Anna: 7 years old, is not hungry for breakfast
Anna is like many children. Still it is hard to let kids leave the house on an empty stomach. It is the first and most important meal of the day because it recharges kids batteries and gives them the energy to be alert in class. Try to lead by example by eating breakfast together and reserving breakfast as a special time between parent and child to talk. You can also prepare a breakfast table with options to make breakfast more tempting and vary breakfast choices regularly.
Mike: 6 years old, loves cookies! It is normal that he is hungry at snack time, but can he eat cookies every day? If yes, how many and when?

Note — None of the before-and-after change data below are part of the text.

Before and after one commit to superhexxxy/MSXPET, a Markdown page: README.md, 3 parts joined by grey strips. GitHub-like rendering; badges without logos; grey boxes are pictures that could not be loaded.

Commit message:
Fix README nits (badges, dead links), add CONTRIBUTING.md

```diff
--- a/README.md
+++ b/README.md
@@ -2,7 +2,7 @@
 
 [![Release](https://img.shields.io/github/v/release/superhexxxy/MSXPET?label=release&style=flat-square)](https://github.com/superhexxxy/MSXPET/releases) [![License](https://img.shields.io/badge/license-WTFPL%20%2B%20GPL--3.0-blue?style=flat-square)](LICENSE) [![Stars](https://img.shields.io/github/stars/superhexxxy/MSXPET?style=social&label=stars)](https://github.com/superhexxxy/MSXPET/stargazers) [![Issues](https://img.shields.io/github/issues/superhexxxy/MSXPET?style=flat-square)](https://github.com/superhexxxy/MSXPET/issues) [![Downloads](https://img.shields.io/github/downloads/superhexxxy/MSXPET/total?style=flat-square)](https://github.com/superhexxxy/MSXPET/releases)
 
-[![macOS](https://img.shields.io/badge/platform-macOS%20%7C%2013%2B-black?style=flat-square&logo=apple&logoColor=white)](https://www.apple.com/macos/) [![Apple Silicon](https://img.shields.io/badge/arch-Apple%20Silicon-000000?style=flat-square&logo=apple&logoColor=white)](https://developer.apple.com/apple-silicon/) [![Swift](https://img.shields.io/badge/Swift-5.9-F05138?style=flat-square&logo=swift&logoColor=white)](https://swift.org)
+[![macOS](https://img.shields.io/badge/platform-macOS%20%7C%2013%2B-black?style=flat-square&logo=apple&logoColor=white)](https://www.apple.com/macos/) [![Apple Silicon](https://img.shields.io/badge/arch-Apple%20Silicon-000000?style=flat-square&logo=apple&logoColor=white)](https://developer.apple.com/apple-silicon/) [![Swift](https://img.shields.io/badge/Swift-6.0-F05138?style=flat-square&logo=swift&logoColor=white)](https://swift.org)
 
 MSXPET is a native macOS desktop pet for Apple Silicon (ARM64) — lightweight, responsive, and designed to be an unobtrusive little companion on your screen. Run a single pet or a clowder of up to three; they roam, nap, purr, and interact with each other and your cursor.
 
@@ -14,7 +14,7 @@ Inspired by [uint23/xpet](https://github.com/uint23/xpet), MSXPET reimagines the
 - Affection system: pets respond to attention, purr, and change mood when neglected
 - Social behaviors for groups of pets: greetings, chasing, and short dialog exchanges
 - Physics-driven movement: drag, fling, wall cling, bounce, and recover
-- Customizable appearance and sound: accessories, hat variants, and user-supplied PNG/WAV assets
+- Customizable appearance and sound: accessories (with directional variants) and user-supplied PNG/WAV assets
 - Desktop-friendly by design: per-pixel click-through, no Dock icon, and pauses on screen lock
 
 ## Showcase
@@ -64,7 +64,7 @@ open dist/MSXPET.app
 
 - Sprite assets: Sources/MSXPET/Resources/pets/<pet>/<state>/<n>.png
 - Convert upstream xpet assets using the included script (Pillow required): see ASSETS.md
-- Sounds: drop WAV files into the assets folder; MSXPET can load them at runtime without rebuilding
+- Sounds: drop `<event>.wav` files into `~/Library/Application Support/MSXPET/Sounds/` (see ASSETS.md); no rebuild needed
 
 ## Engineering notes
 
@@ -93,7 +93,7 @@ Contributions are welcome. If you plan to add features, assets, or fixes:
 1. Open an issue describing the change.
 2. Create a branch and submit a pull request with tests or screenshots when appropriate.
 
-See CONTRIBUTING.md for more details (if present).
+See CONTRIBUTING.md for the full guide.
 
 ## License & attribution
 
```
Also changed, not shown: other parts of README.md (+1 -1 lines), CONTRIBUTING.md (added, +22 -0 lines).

Snack time is a small meal. It is also a break after a busy day when a child can relax and recharge. Pay attention to what your child is doing at snack time. It is better if your child does not snack in front of the television but pays attention to what he is eating, in the calm, taking time to tell you about his day. Cookies are not terrible for children and some cookies are better than others. Try serving 2 or 3 cookies and a glass of milk and some fruit. To change things up you could try a French snack of squares of dark or milk chocolate in a small hunk of French bread. Very yummy! Or the French yogurt cake (also great to make together). And finally, be careful that your children do not snack too late because this could ruin their appetite for dinner.
Arthur: 10 years old, plays lots of sports. Does he need to eat more?
When your child is physically active it does not change his appetite very much and he still needs to eat balanced meals. Don’t forget to encourage eating a balanced breakfast with dairy, fruit, whole grains and water. For the meal before sports time try preparing carbs like pasta, rice or potatoes (but not just before sports practice because this could disrupt digestion). To keep hydrated before, during and after sports practice, have him bring a bottle of water. If when he comes home from sports practice he is very hungry and eats a little more than other days, don’t worry, he burnt the calories at practice.
mym [CC-BY-SA-2.0 (http://creativecommons.org/licenses/by-sa/2.0)], via Wikimedia Commons
Thomas: 6 years old, does not want to eat vegetables.
Don’t worry, this is normal. Vegetables can be an acquired taste that children develop over time with age and repeated tastings. The key to eating healthy and balanced meals is not to label foods as off limits nor to force foods either. To keep children from refusing to try healthy foods, don’t force them! Suggest that he tries them over time. For example, you can associate vegetables with foods that he likes, such as pizzas, vegetables in sauces on pasta or in omelets or quiches. You can also make shapes with vegetables to make them more interesting. You can also introduce vegetables by planting a vegetable garden together or cook vegetables together. If it is him who made it, he will be proud and will probably try what he made.
Madison: 9 years old, eats better when she chooses what to eat… is that good?
Why not, if it makes her happy. If she wants to eat a piece of pizza, this is fine. Just propose a small salad of shredded carrots as an appetizer while the pizza bakes and some fruit for dessert. And if she asks for this too often, try introducing a special day of the week where it is Madison’s day to pick out dinner!